Bramber, St Nicholas Church
Bramber, St Nicholas Church
When William de Braose, one of William the Conqueror's most powerful barons, built Bramber Castle shortly after the Norman invasion, he also built a church, making St Nicholas the oldest Norman church in Sussex. Though the castle is in ruins today, the church is very much in existence and stands immediately downhill of the castle gatehouse on a slope looking out over the village.

St Nicholas was originally built for a college of secular canons, but by the mid-13th century, it was given over to be the parish church of Bramber. The first church was built on a cruciform plan, with a tower over the crossing.

The original nave still stands, along with the chancel arch, while the crossing itself now serves as the chancel. The low tower, though it looks original, is actually an 18th-century rebuilding. The quality of the stonework suggests that the church was built by Norman masons brought to England to work on De Braose's castle.

The main interior interest is the surviving 11th-century carving detail, in particular, the capitals supporting the chancel arch. These capitals are carved in wonderful early Norman style, with heads, and a panel depicting the Biblical story of the fox and geese.

The three-light east window, though it appears Norman, is actually a Victorian replacement. There is a 13th-century font, and the oldest monument is that of Thomas Green (d 1789), his wife and daughter.

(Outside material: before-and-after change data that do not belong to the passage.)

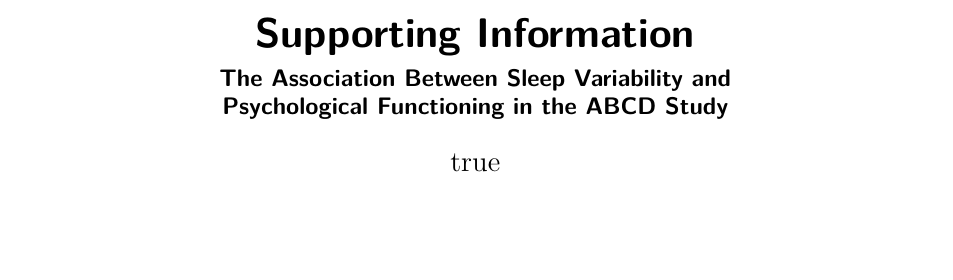
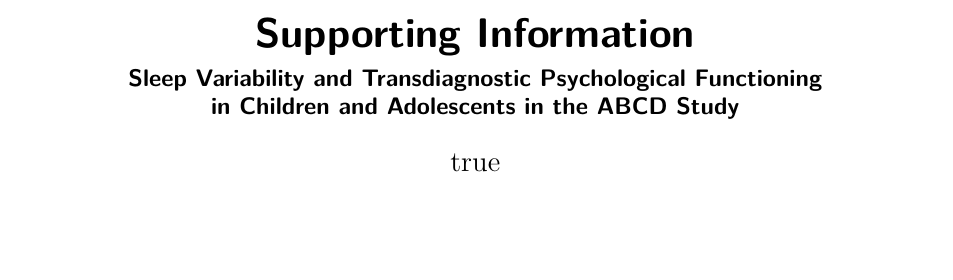
Before and after one commit to shalomnoach/abcd-sleep-variability-cbcl-ysr, a Quarto document (supporting-information.qmd): part of page 1 of 4, cut so that both start at the same text. Rendered offline with R 4.5, knitr and Pandoc in place of Quarto, then LaTeX, with nearby package versions; drawn as R Markdown's standard PDF in place of the format the file asks for; some code elsewhere in the file could not run offline.

Commit message:
update title in Supporting Information

```diff
--- a/supporting-information.qmd
+++ b/supporting-information.qmd
@@ -1,8 +1,8 @@
 ---
 title: "Supporting Information"
 subtitle: |
-  The Association Between Sleep Variability and\
-  Psychological Functioning in the ABCD Study
+  Sleep Variability and Transdiagnostic Psychological Functioning\
+  in Children and Adolescents in the ABCD Study
 author:
   - name: Shalom N. Jaffe and Eleanor L. McGlinchey
 bibliography:
```
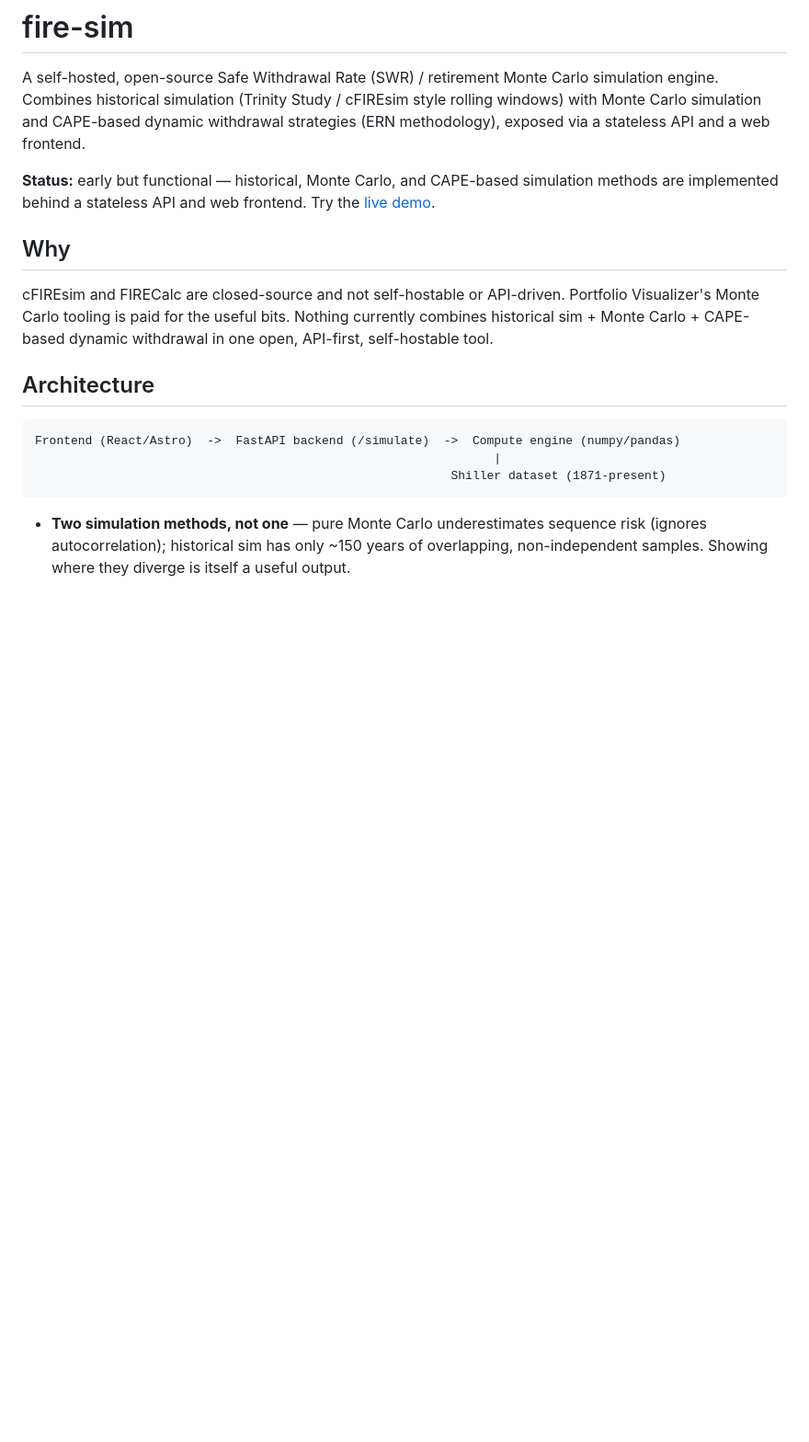
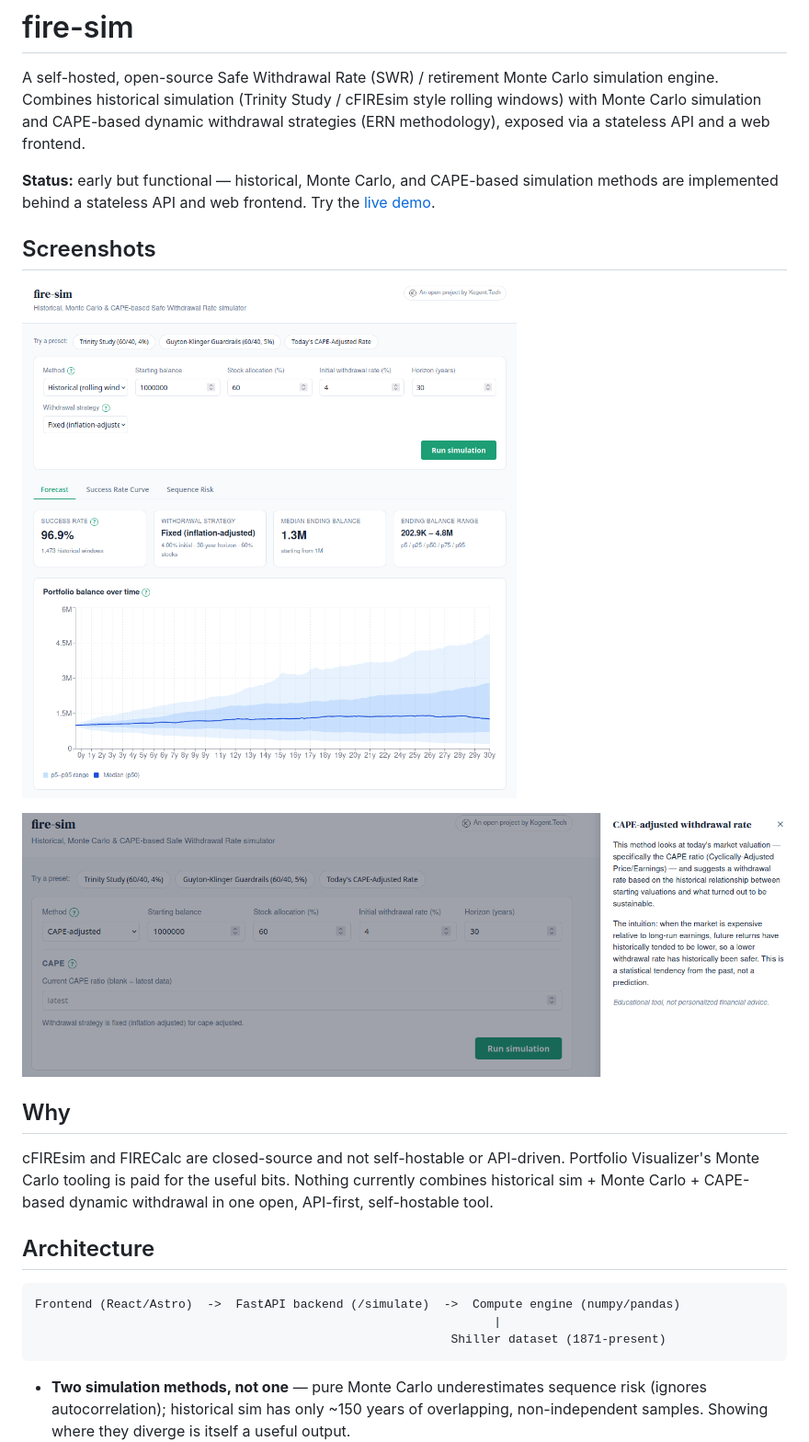
Before and after one commit to kogent-tech/fire-sim, a Markdown page: README.md, the part around the change. Shown: that part at 92% size. Drawn GitHub-style; pictures changed too: docs/screenshots/blog_infosidebar.png (added), docs/screenshots/mc_overview.png (added); blank space fills up the shorter version.

Commit message:
docs: add screenshots to README
Reuses the overview and explainer-sidebar screenshots from the launch
blog post (blog.kogent.tech/posts/how-an-infra-engineer-approaches-fire).

```diff
--- a/README.md
+++ b/README.md
@@ -9,6 +9,12 @@ and a web frontend.
 **Status:** early but functional — historical, Monte Carlo, and CAPE-based
 simulation methods are implemented behind a stateless API and web frontend.
 Try the [live demo](https://mc.kogent.tech).
+
+## Screenshots
+
+![Scenario form and results overview](docs/screenshots/mc_overview.png)
+
+![Methodology explainer sidebar](docs/screenshots/blog_infosidebar.png)
 
 ## Why
 
```
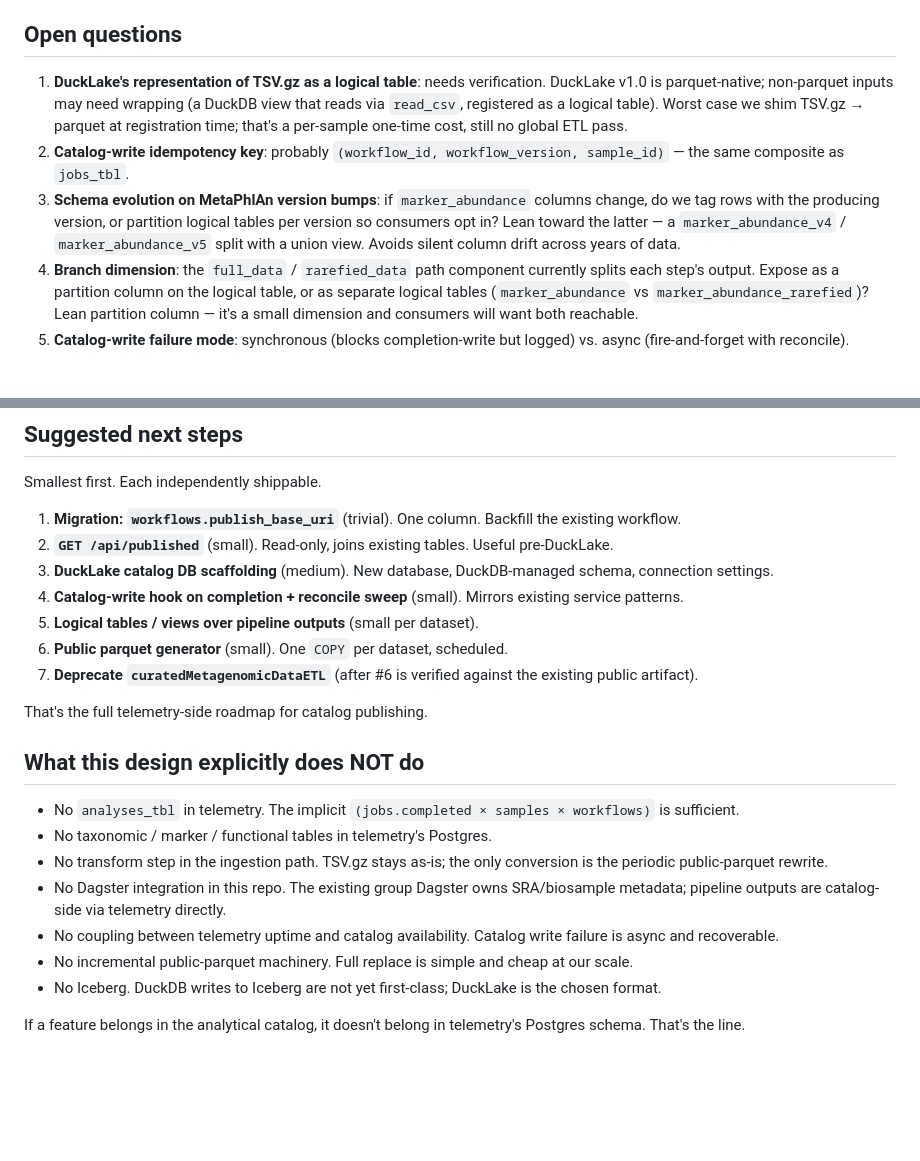
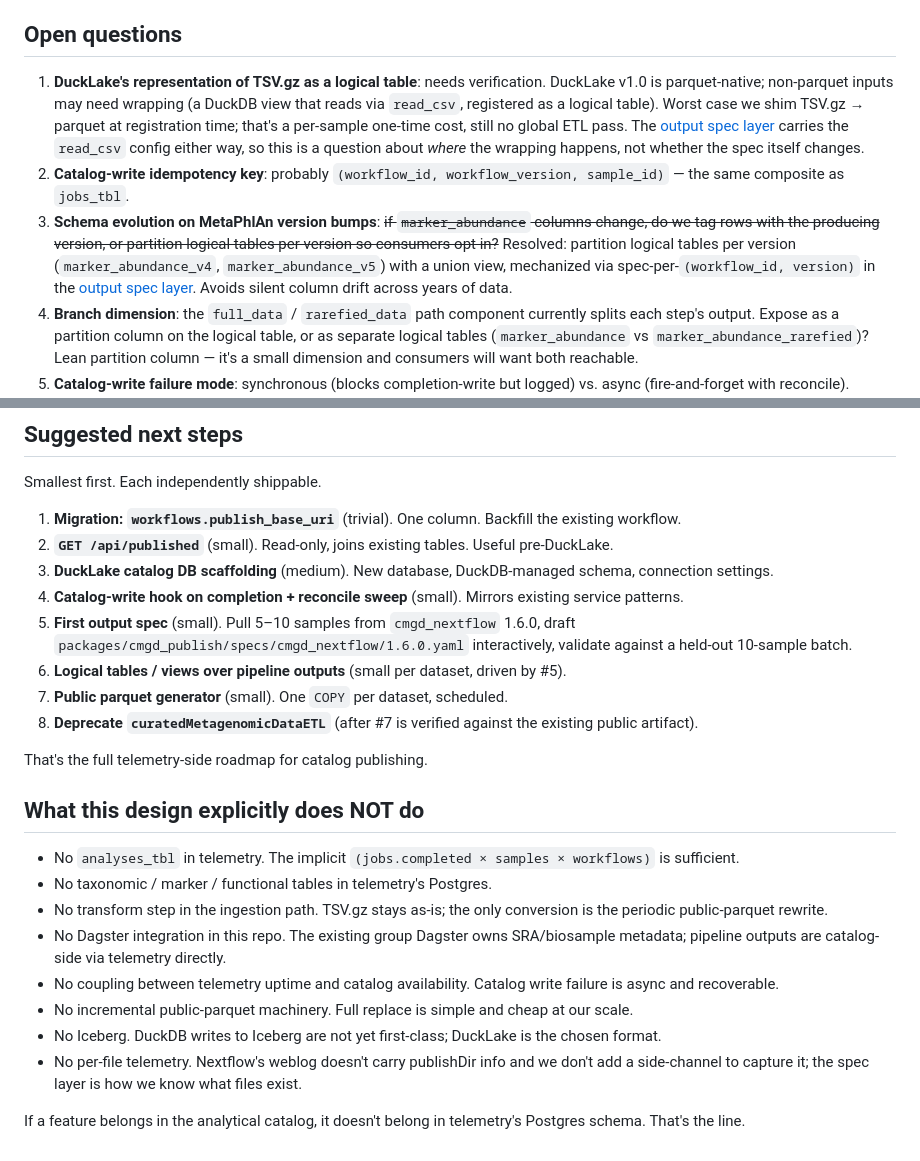
Before and after one commit to seandavi/nextflow_telemetry, a Markdown page: docs/publish-and-catalog-design.md, 2 parts joined by grey strips. Drawn GitHub-style; blank space fills up the shorter version.

```diff
--- a/docs/publish-and-catalog-design.md
+++ b/docs/publish-and-catalog-design.md
@@ -167,9 +223,9 @@ Migration:
 
 ## Open questions
 
-1. **DuckLake's representation of TSV.gz as a logical table**: needs verification. DuckLake v1.0 is parquet-native; non-parquet inputs may need wrapping (a DuckDB view that reads via `read_csv`, registered as a logical table). Worst case we shim TSV.gz → parquet at registration time; that's a per-sample one-time cost, still no global ETL pass.
+1. **DuckLake's representation of TSV.gz as a logical table**: needs verification. DuckLake v1.0 is parquet-native; non-parquet inputs may need wrapping (a DuckDB view that reads via `read_csv`, registered as a logical table). Worst case we shim TSV.gz → parquet at registration time; that's a per-sample one-time cost, still no global ETL pass. The [output spec layer](#output-spec-layer) carries the `read_csv` config either way, so this is a question about *where* the wrapping happens, not whether the spec itself changes.
 2. **Catalog-write idempotency key**: probably `(workflow_id, workflow_version, sample_id)` — the same composite as `jobs_tbl`.
-3. **Schema evolution on MetaPhlAn version bumps**: if `marker_abundance` columns change, do we tag rows with the producing version, or partition logical tables per version so consumers opt in? Lean toward the latter — a `marker_abundance_v4` / `marker_abundance_v5` split with a union view. Avoids silent column drift across years of data.
+3. **Schema evolution on MetaPhlAn version bumps**: ~~if `marker_abundance` columns change, do we tag rows with the producing version, or partition logical tables per version so consumers opt in?~~ Resolved: partition logical tables per version (`marker_abundance_v4`, `marker_abundance_v5`) with a union view, mechanized via spec-per-`(workflow_id, version)` in the [output spec layer](#schema-evolution). Avoids silent column drift across years of data.
 4. **Branch dimension**: the `full_data` / `rarefied_data` path component currently splits each step's output. Expose as a partition column on the logical table, or as separate logical tables (`marker_abundance` vs `marker_abundance_rarefied`)? Lean partition column — it's a small dimension and consumers will want both reachable.
 5. **Catalog-write failure mode**: synchronous (blocks completion-write but logged) vs. async (fire-and-forget with reconcile). Position above is async. Worth pushback if there's a reason completion shouldn't be observable until cataloged.
 6. **Public parquet generator location**: in this repo (sibling to `nf_client`), in a separate package, or as a Dagster asset on the existing instance? Lean in this repo for now (`packages/cmgd_publish/`?) — small enough that a separate repo is overhead. Migrating to Dagster later is mechanical if the catalog grows complex enough.
@@ -184,9 +240,10 @@ Smallest first. Each independently shippable.
 2. **`GET /api/published`** (small). Read-only, joins existing tables. Useful pre-DuckLake.
 3. **DuckLake catalog DB scaffolding** (medium). New database, DuckDB-managed schema, connection settings.
 4. **Catalog-write hook on completion + reconcile sweep** (small). Mirrors existing service patterns.
-5. **Logical tables / views over pipeline outputs** (small per dataset).
-6. **Public parquet generator** (small). One `COPY` per dataset, scheduled.
-7. **Deprecate `curatedMetagenomicDataETL`** (after #6 is verified against the existing public artifact).
+5. **First output spec** (small). Pull 5–10 samples from `cmgd_nextflow` 1.6.0, draft `packages/cmgd_publish/specs/cmgd_nextflow/1.6.0.yaml` interactively, validate against a held-out 10-sample batch.
+6. **Logical tables / views over pipeline outputs** (small per dataset, driven by #5).
+7. **Public parquet generator** (small). One `COPY` per dataset, scheduled.
+8. **Deprecate `curatedMetagenomicDataETL`** (after #7 is verified against the existing public artifact).
 
 That's the full telemetry-side roadmap for catalog publishing.
 
@@ -199,5 +256,6 @@ That's the full telemetry-side roadmap for catalog publishing.
 - No coupling between telemetry uptime and catalog availability. Catalog write failure is async and recoverable.
 - No incremental public-parquet machinery. Full replace is simple and cheap at our scale.
 - No Iceberg. DuckDB writes to Iceberg are not yet first-class; DuckLake is the chosen format.
+- No per-file telemetry. Nextflow's weblog doesn't carry publishDir info and we don't add a side-channel to capture it; the spec layer is how we know what files exist.
 
 If a feature belongs in the analytical catalog, it doesn't belong in telemetry's Postgres schema. That's the line.
```
Also changed, not shown: other parts of docs/publish-and-catalog-design.md (+57 -1 lines), docs/orchestrator-architecture.md (added, +213 -0 lines), docs/temporal-design-seed.md (added, +122 -0 lines).
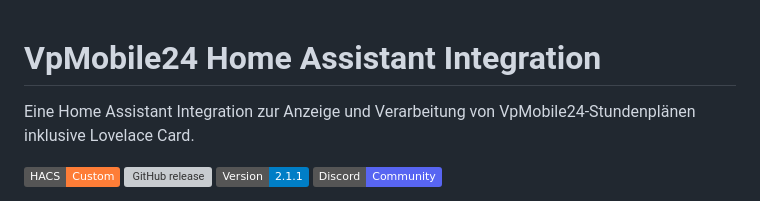
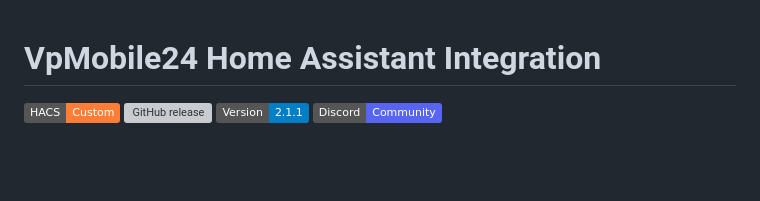
Before and after one commit to Maximilian-Andrew-Kluge/VpMobile24, a Markdown page: README.md, the part around one of its changes. Drawn GitHub-style; badges without logos; blank space fills up the shorter version; grey boxes are pictures that could not be loaded.

```diff
--- a/README.md
+++ b/README.md
@@ -1,6 +1,4 @@
 # VpMobile24 Home Assistant Integration
-
-Eine Home Assistant Integration zur Anzeige und Verarbeitung von VpMobile24-Stundenplänen inklusive Lovelace Card.
 
 [![HACS](https://img.shields.io/badge/HACS-Custom-orange.svg)](https://github.com/hacs/integration)
 [![GitHub release](https://img.shields.io/github/release/Maximilian-Andrew-Kluge/VpMobile24.svg)](https://github.com/Maximilian-Andrew-Kluge/VpMobile24/releases)
```
Also changed, not shown: other parts of README.md (+6 -0 lines), website/img/card.png (added), website/img/config.png (added), website/img/overview.png (added), 4 other files.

St Nicholas is a charming Norman church, and well worth a visit, especially if you are already visiting Bramber Castle! The church is open daily.